  • Enhances drug availability.
  • Prolongs duration of action
  • Improves tolerability.
  • Targets drug at the site.
  • Improves stability.

Prodrug Examples:

  • Levodopa – prodrug of dopamine.
  • Bacampicillin – prodrug of ampicillin.

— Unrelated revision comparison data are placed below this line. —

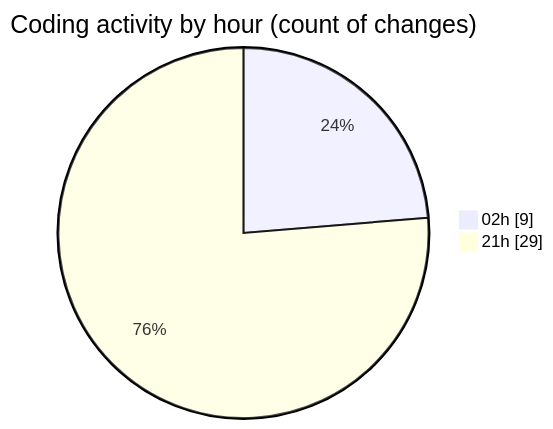
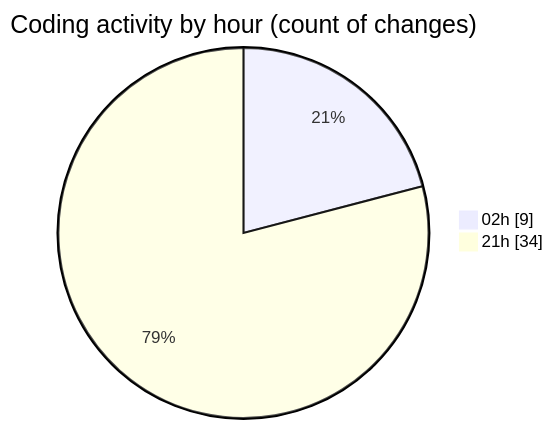
One commit to hasnaa123/code-tracking changed the second of 2 diagrams in 2026-02-22/student_performance_system/README.md. Above: the diagram before and after it, drawn with Mermaid. The commit also changed other lines of this file and 1 other file, not shown here.

````diff
--- a/2026-02-22/student_performance_system/README.md
+++ b/2026-02-22/student_performance_system/README.md
@@ -28,6 +28,6 @@
 ```mermaid
 pie showData
 title Coding activity by hour (count of changes)
 "02h" : 9
-"21h" : 29
+"21h" : 34
 ```
````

  • Cyclophosphamide – prodrug of aldophosphamide.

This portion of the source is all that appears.